A couple of weeks back, Mark was sent out to an indigenous community near Alice Springs. He left me in charge of the farm for two weeks and set off on his adventure. Following is his account of the project.
I was privileged to be asked by Slow Foods Hunter Valley to look at fresh food in Central Australia. I spent two weeks near Kings Canyon on a community project for a food garden. The project for me centered around a market garden set up in the Wanmara community by a group keen to get food available in the Kings Canyon area. The well (over) resourced enterprise was way too much for the members of the community and it was important that we provide a manageable food growing opportunity for the community that could be expanded into the future if that was what they wanted.
We needed to reduce the need for labour if possible and make the garden a place where the community would be interested in and keen to attend on a regular (daily) basis. The conventional market garden was seen as uninspiring.
In consultation with the key people in the community, Peter, Christine and Elma, we designed a garden along the lines of a mandala garden with the idea that chickens in purpose built domes could do the bulk of the work in cultivating, fertilizing, insect control and bed clean up and weed control.
We added to this a meandering garden where some of the bush tucker of the area could be grown.
The mandala incorporates the existing propagation house and a small citrus orchard in a position close to the houses with room for expansion as interest grows. The introduction of chickens will need to wait till they can be provided with electric mesh fencing to keep out dingos and the construction of the appropriate housing.
We constructed compost piles using local pest “Buffel” grass and camel and donkey manure from Kings Creek Station nearby.
|Mulga sticks used to build the compost enclosure|
We also propagated a range of seasonal vegetables for planting in the mandala garden and some bush tucker plants as well.
We arranged stones to outline the beds and paths
and constructed a couple of ponds to invite the wildlife to be part of the solution to the arid environment and invite biological pest controllers to the garden.
All mandalas were fitted with drip irrigation from the previous garden.
The bush foods garden is an ongoing, evolving project with the plan a start to making it happen.

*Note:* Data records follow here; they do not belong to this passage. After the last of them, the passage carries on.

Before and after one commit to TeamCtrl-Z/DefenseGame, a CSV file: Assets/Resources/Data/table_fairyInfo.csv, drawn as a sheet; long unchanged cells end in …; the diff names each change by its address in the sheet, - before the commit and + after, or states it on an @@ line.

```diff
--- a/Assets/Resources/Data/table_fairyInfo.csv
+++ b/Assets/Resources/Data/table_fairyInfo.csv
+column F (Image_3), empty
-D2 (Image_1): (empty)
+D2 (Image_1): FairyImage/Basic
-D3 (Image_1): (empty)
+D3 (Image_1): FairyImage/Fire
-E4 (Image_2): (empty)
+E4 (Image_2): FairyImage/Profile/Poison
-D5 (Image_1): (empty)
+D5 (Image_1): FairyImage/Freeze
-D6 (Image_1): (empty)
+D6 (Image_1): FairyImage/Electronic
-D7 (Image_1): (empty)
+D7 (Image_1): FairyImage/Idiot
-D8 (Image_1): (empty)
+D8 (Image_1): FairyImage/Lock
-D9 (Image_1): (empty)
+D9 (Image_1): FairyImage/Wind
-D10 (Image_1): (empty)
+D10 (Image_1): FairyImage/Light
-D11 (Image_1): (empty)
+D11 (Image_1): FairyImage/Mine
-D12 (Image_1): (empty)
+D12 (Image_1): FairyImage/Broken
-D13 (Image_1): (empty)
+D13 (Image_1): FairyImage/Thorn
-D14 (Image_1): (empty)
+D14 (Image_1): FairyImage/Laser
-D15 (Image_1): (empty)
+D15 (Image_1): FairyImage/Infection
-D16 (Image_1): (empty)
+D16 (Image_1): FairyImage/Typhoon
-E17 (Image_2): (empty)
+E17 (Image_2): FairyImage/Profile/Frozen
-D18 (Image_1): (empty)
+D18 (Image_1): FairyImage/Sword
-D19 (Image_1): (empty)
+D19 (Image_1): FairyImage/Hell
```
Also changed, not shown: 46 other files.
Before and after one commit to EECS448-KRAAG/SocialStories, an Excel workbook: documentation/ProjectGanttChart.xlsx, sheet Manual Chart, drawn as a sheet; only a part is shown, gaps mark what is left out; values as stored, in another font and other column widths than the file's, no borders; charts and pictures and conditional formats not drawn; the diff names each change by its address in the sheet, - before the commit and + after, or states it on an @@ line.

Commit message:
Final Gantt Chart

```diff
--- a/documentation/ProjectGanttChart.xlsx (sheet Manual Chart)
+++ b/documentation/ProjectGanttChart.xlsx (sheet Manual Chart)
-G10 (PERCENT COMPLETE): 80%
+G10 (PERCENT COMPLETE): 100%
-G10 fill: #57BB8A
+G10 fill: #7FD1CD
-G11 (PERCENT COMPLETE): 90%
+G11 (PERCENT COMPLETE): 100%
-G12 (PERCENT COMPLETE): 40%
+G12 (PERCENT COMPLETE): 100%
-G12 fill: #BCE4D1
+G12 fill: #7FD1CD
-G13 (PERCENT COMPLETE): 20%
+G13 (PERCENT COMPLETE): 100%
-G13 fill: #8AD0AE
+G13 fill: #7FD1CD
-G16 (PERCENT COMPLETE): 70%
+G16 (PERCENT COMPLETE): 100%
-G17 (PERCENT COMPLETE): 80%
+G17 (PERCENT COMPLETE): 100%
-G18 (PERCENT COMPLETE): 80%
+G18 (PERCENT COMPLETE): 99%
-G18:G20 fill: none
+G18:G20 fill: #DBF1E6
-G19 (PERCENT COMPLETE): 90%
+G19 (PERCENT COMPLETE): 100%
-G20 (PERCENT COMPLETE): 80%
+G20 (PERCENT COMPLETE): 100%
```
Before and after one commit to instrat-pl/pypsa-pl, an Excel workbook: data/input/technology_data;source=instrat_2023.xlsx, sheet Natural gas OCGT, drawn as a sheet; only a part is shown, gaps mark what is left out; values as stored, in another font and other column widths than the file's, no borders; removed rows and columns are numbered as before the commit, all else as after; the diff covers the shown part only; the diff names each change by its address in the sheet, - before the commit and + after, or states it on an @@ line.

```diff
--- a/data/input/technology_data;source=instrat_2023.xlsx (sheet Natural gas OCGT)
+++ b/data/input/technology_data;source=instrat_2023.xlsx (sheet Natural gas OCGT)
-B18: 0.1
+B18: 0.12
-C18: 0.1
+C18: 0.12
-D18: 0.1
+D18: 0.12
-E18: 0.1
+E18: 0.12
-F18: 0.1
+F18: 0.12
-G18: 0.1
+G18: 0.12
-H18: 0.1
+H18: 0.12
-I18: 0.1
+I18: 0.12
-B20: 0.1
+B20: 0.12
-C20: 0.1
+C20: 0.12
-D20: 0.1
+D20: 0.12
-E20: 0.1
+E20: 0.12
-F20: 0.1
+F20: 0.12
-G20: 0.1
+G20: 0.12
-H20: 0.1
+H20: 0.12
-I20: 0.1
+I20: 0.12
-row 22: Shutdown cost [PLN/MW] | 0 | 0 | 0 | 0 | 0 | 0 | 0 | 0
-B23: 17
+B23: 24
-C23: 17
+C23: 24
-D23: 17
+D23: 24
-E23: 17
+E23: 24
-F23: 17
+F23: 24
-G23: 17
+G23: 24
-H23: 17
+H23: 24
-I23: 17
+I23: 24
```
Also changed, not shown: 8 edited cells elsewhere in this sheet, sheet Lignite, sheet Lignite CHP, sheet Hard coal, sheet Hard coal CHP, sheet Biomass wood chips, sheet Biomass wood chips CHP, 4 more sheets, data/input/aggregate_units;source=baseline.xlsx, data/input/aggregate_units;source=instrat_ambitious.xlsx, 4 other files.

Though we have made a great start there remains plenty to do to ensure we have a workable, interesting and productive fresh food garden for the communities inhabitants, and perhaps the wider community in the arid centre of Australia.